Baldwin IV, Count of Flanders

Baldwin IV (980 – 30 May 1035), called the Bearded, was the count of Flanders from 987 until his death.
Baldwin IV was the son of Count Arnulf II of Flanders (c. 961 — 989) and Rozala of Italy (950/60 – 1003), of the House of Ivrea. He succeeded his father as Count of Flanders in 987, but with his mother Rozala as the regent until his majority.
In contrast to his predecessors Baldwin turned his attention eastward, leaving the southern part of his territory in the hands of his vassals the counts of Guînes, Hesdin, and St. Pol. To the north of the county Baldwin was given Zeeland as a fief by the Holy Roman Emperor Henry II, while on the right bank of the Scheldt river he received Valenciennes (1013) and parts of the Cambresis as well as Saint-Omer and the northern Ternois (1020). In his French territories, the supremacy of Baldwin remained unchallenged. A great deal of colonization of marshland was organized along the coastline of Flanders and the harbour and city of Brugge were enlarged.
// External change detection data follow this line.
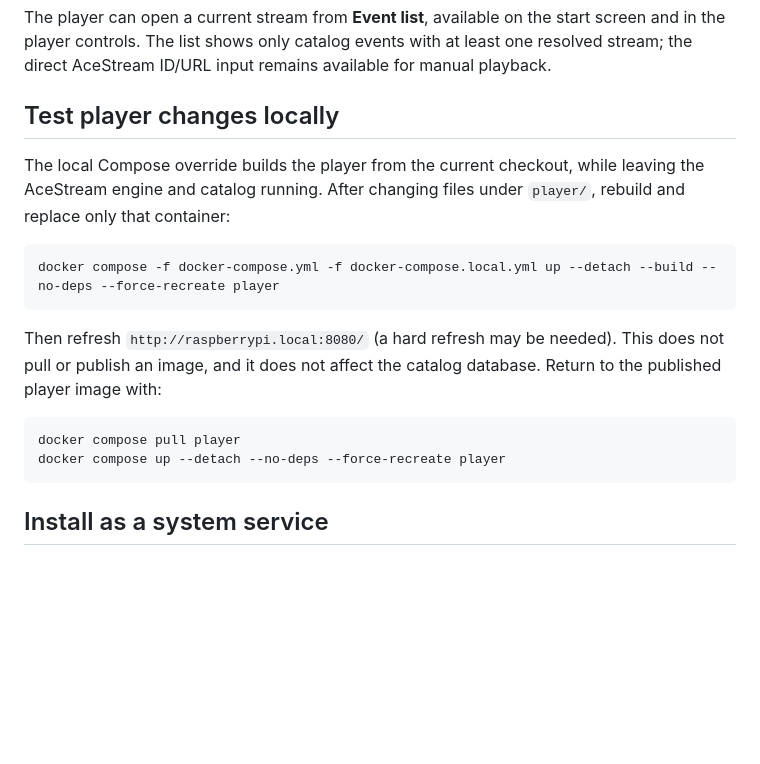
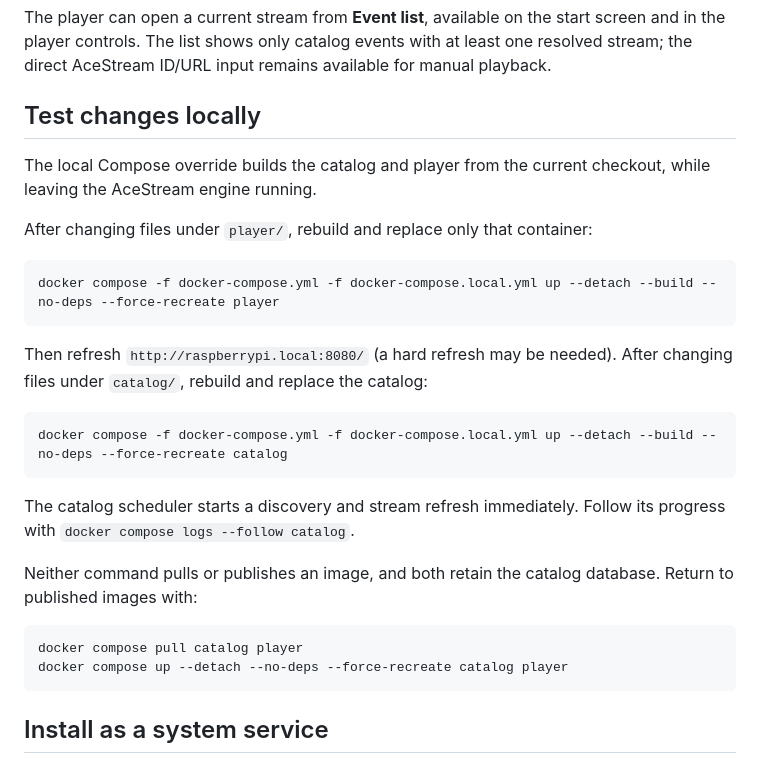
Before and after one commit to oscarrenalias/acestream-rpi-player, a Markdown page: README.md, the part around the change. GitHub-like rendering; blank space fills up the shorter version.

Commit message:
Updates to documentation

````diff
--- a/README.md
+++ b/README.md
@@ -39,23 +39,33 @@ start screen and in the player controls. The list shows only catalog events
 with at least one resolved stream; the direct AceStream ID/URL input remains
 available for manual playback.
 
-## Test player changes locally
+## Test changes locally
 
-The local Compose override builds the player from the current checkout, while
-leaving the AceStream engine and catalog running. After changing files under
-`player/`, rebuild and replace only that container:
+The local Compose override builds the catalog and player from the current
+checkout, while leaving the AceStream engine running.
+
+After changing files under `player/`, rebuild and replace only that container:
 
 ```bash
 docker compose -f docker-compose.yml -f docker-compose.local.yml up --detach --build --no-deps --force-recreate player
 ```
 
 Then refresh `http://raspberrypi.local:8080/` (a hard refresh may be needed).
-This does not pull or publish an image, and it does not affect the catalog
-database. Return to the published player image with:
+After changing files under `catalog/`, rebuild and replace the catalog:
 
 ```bash
-docker compose pull player
-docker compose up --detach --no-deps --force-recreate player
+docker compose -f docker-compose.yml -f docker-compose.local.yml up --detach --build --no-deps --force-recreate catalog
+```
+
+The catalog scheduler starts a discovery and stream refresh immediately. Follow
+its progress with `docker compose logs --follow catalog`.
+
+Neither command pulls or publishes an image, and both retain the catalog
+database. Return to published images with:
+
+```bash
+docker compose pull catalog player
+docker compose up --detach --no-deps --force-recreate catalog player
 ```
 
 ## Install as a system service
````
Also changed, not shown: catalog/README.md (+10 -4 lines).
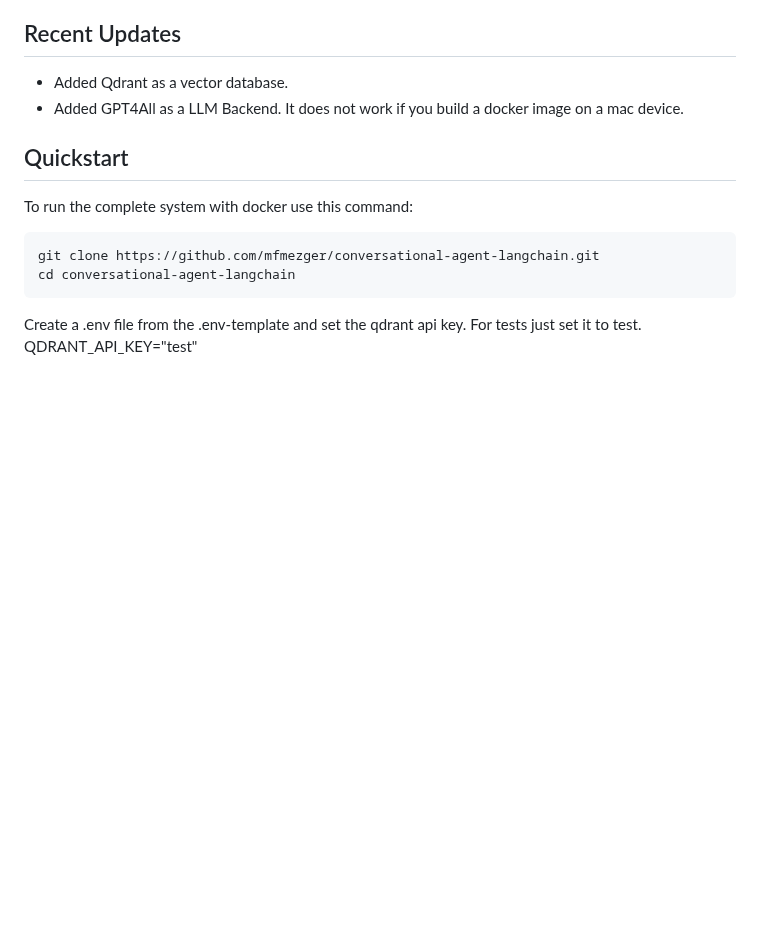
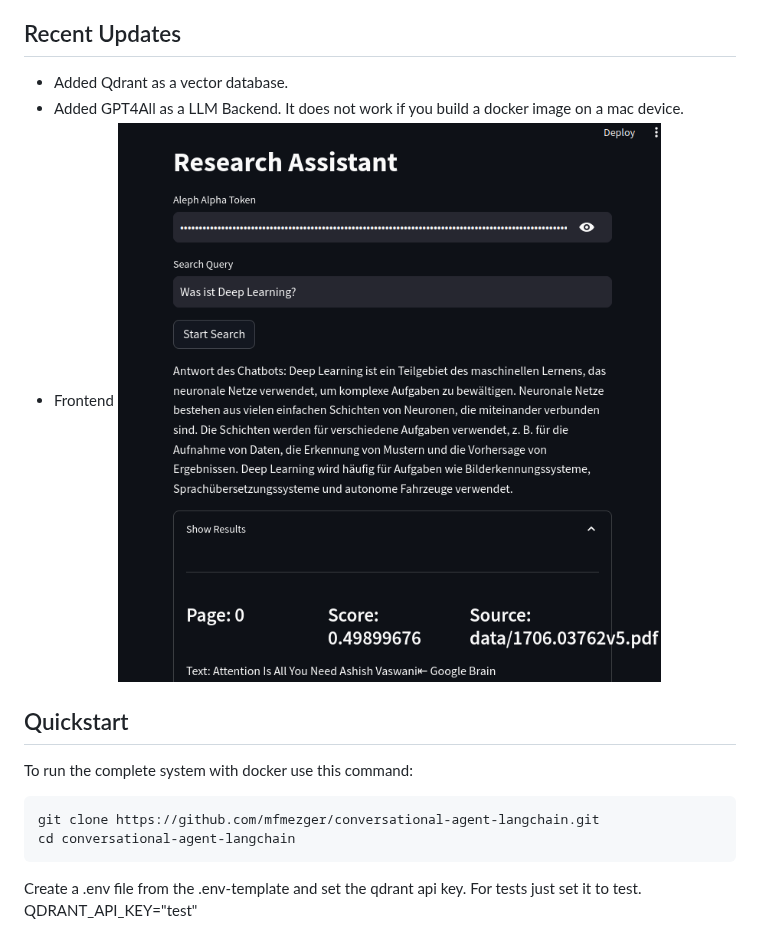
Before and after one commit to mfmezger/conversational-agent-langchain, a Markdown page: README.md, the part around the change. GitHub-like rendering; pictures changed too: resources/research.png (added); blank space fills up the shorter version.

Commit message:
finished research assistant.

```diff
--- a/README.md
+++ b/README.md
@@ -25,6 +25,9 @@ This is a Rest-Backend for a Conversational Agent, that allows to embedd Documen
 ## Recent Updates
 - Added Qdrant as a vector database.
 - Added GPT4All as a LLM Backend. It does not work if you build a docker image on a mac device.
+- Frontend
+![Frontend](resources/research.png)
+
 
 
 ## Quickstart
```
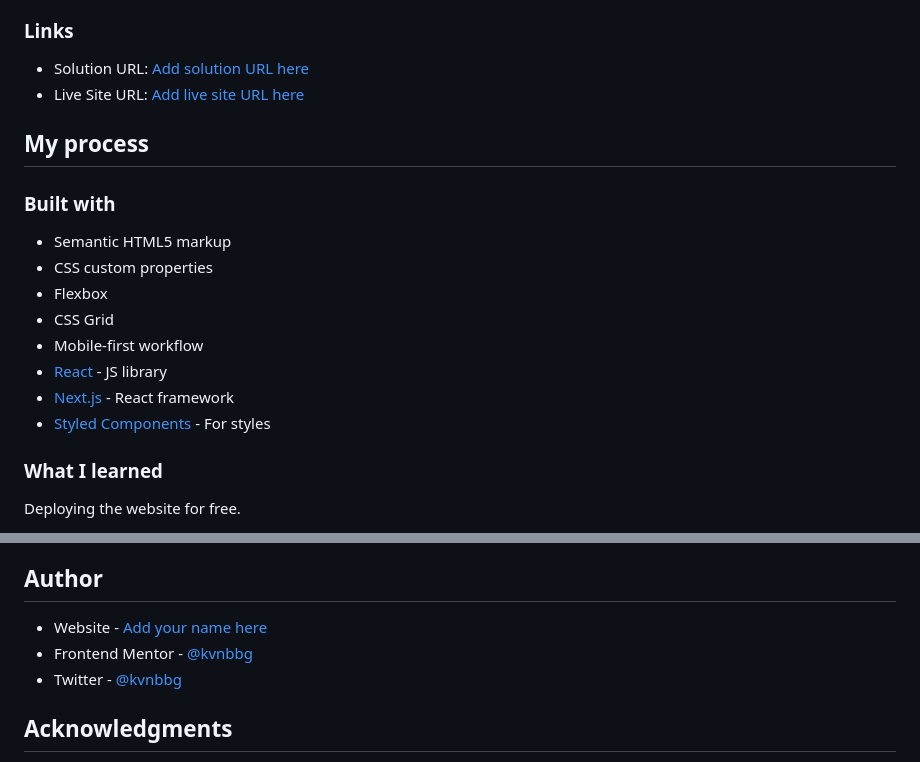
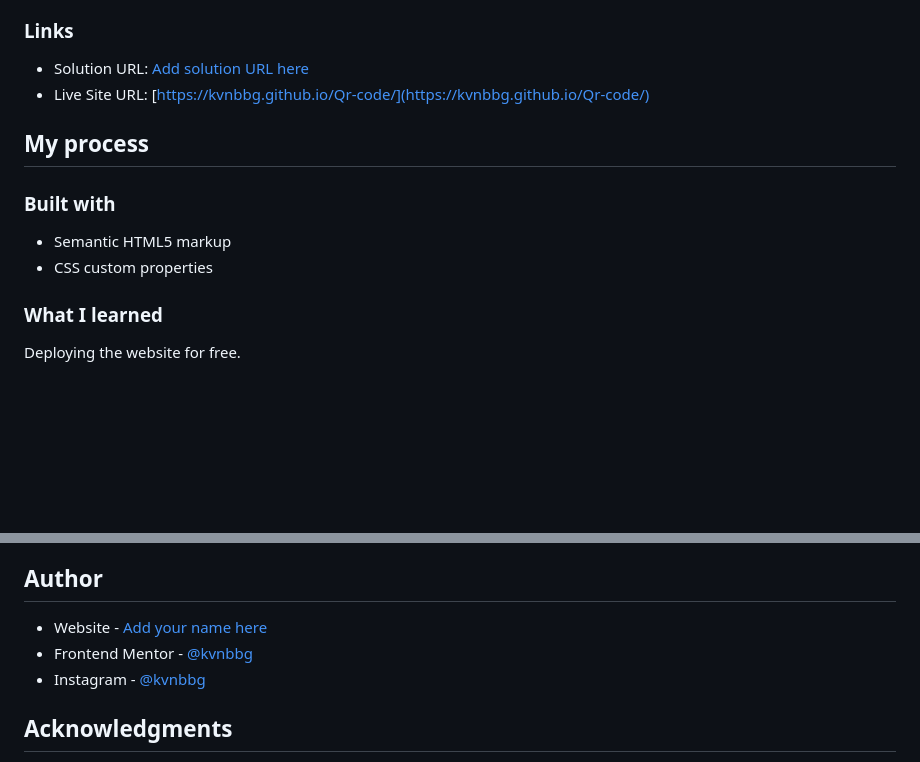
Before and after one commit to Kvnbbg/Qr-code, a Markdown page: README-template.md, 2 parts joined by grey strips. Rendered like a GitHub page; blank space fills up the shorter version.

```diff
--- a/README-template.md
+++ b/README-template.md
@@ -34,7 +34,7 @@ Then crop/optimize/edit your image however you like, add it to your project, and
 ### Links
 
 - Solution URL: [Add solution URL here](https://your-solution-url.com)
-- Live Site URL: [Add live site URL here](https://your-live-site-url.com)
+- Live Site URL: [https://kvnbbg.github.io/Qr-code/](https://kvnbbg.github.io/Qr-code/)
 
 ## My process
 
@@ -42,12 +42,6 @@ Then crop/optimize/edit your image however you like, add it to your project, and
 
 - Semantic HTML5 markup
 - CSS custom properties
-- Flexbox
-- CSS Grid
-- Mobile-first workflow
-- [React](https://reactjs.org/) - JS library
-- [Next.js](https://nextjs.org/) - React framework
-- [Styled Components](https://styled-components.com/) - For styles
 
 ### What I learned
 
@@ -90,5 +84,5 @@ Use this section to outline areas that you want to continue focusing on in futur
 - Frontend Mentor - [@kvnbbg](https://www.frontendmentor.io/profile/kvnbbg)
-- Twitter - [@kvnbbg](https://www.twitter.com/kvnbbg)
+- Instagram - [@kvnbbg](https://www.instagram.com/kvnbbgnew)
 
 ## Acknowledgments
 
```
Also changed, not shown: other parts of README-template.md (+1 -1 lines), README.md (+68 -34 lines), screenshot.jpg (added).
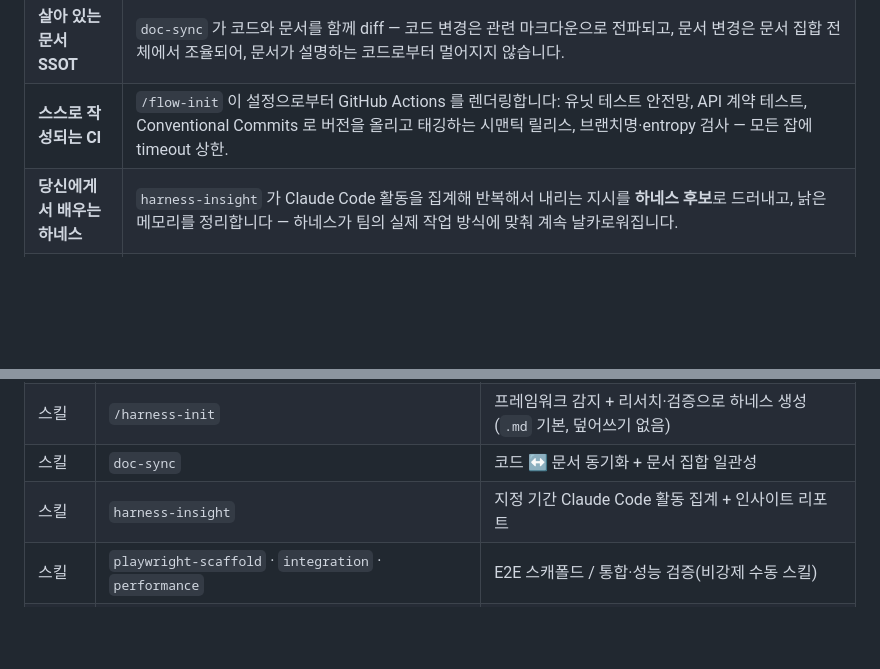
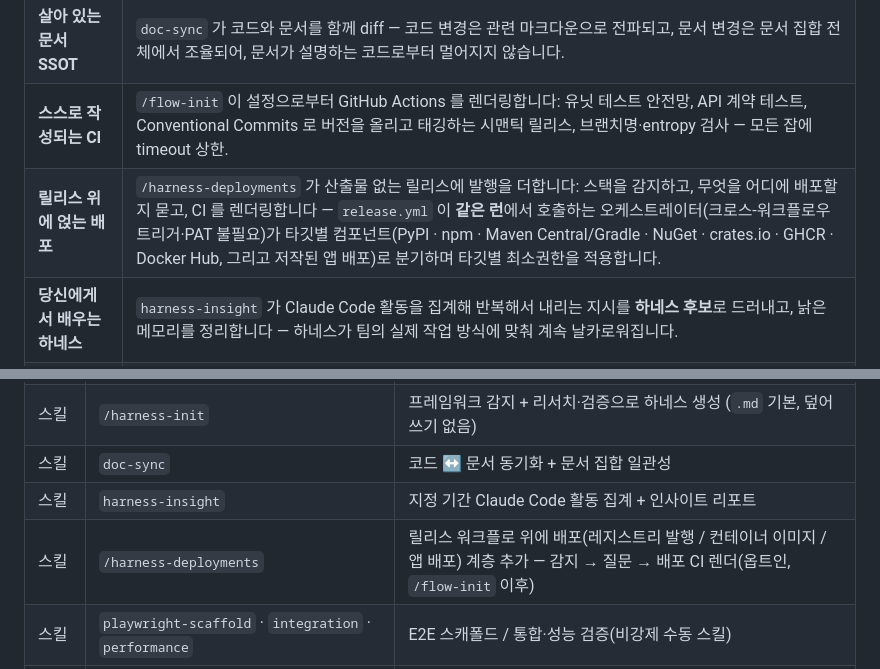
Before and after one commit to foryouself83/harness-tier, a Markdown page: README.ko.md, 2 parts joined by grey strips. GitHub-like rendering; blank space fills up the shorter version.

```diff
--- a/README.ko.md
+++ b/README.ko.md
@@ -57,6 +57,7 @@ harness-tier 는 이들과 경쟁하지 않습니다 — Dev 등급은 **`superp
 | **한 파일로 끝내는 품질 게이트** | lint · 정적 분석 · import 린팅 · 테스트 · 보안 스캔 · API 계약 테스트를 모듈별로 하나의 `flow-config.yaml` 에 선언 — **모듈·브랜치·CI 잡을 자유롭게 추가·확장**. **언어 무관**(게이트는 당신이 설정한 명령을 실행할 뿐)하며, 새 저장소는 `/flow-init` 한 번으로 전체 구성을 물려받고, 활성 등급에 필요한 것만 실행합니다. |
 | **살아 있는 문서 SSOT** | `doc-sync` 가 코드와 문서를 함께 diff — 코드 변경은 관련 마크다운으로 전파되고, 문서 변경은 문서 집합 전체에서 조율되어, 문서가 설명하는 코드로부터 멀어지지 않습니다. |
 | **스스로 작성되는 CI** | `/flow-init` 이 설정으로부터 GitHub Actions 를 렌더링합니다: 유닛 테스트 안전망, API 계약 테스트, Conventional Commits 로 버전을 올리고 태깅하는 시맨틱 릴리스, 브랜치명·entropy 검사 — 모든 잡에 timeout 상한. |
+| **릴리스 위에 얹는 배포** | `/harness-deployments` 가 산출물 없는 릴리스에 발행을 더합니다: 스택을 감지하고, 무엇을 어디에 배포할지 묻고, CI 를 렌더링합니다 — `release.yml` 이 **같은 런**에서 호출하는 오케스트레이터(크로스-워크플로우 트리거·PAT 불필요)가 타깃별 컴포넌트(PyPI · npm · Maven Central/Gradle · NuGet · crates.io · GHCR · Docker Hub, 그리고 저작된 앱 배포)로 분기하며 타깃별 최소권한을 적용합니다. |
 | **당신에게서 배우는 하네스** | `harness-insight` 가 Claude Code 활동을 집계해 반복해서 내리는 지시를 **하네스 후보**로 드러내고, 낡은 메모리를 정리합니다 — 하네스가 팀의 실제 작업 방식에 맞춰 계속 날카로워집니다. |
 | **팀 알림 내장** | 워크플로가 입력을 기다릴 때, 또는 원하는 체크포인트에서 Microsoft Teams 채널로 알립니다. |
 
@@ -142,6 +143,7 @@ pre-commit install --hook-type pre-commit --hook-type commit-msg --hook-type pre
 | 스킬 | `/harness-init` | 프레임워크 감지 + 리서치·검증으로 하네스 생성 (`.md` 기본, 덮어쓰기 없음) |
 | 스킬 | `doc-sync` | 코드 ↔ 문서 동기화 + 문서 집합 일관성 |
 | 스킬 | `harness-insight` | 지정 기간 Claude Code 활동 집계 + 인사이트 리포트 |
+| 스킬 | `/harness-deployments` | 릴리스 워크플로 위에 배포(레지스트리 발행 / 컨테이너 이미지 / 앱 배포) 계층 추가 — 감지 → 질문 → 배포 CI 렌더(옵트인, `/flow-init` 이후) |
 | 스킬 | `playwright-scaffold` · `integration` · `performance` | E2E 스캐폴드 / 통합·성능 검증(비강제 수동 스킬) |
 | 에이전트 | `harness-researcher` · `harness-code-analyzer` · `harness-critic` | 하네스 생성용 리서치 / 코드 분석 / 생성물 검증 |
 | 룰 | `risk-tiers` | 위험도 분류 + 커밋 규율의 단일 기준 |
```
Also changed, not shown: README.md (+2 -0 lines).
Baldwin first married Ogive, daughter of Frederick of Luxembourg, by whom he had a son and heir, Baldwin V (1012 – 1067). He later married Eleanor, daughter of Richard II of Normandy, by whom he had a daughter, Judith (1033 – 1094). Baldwin IV died on 30 May 1035.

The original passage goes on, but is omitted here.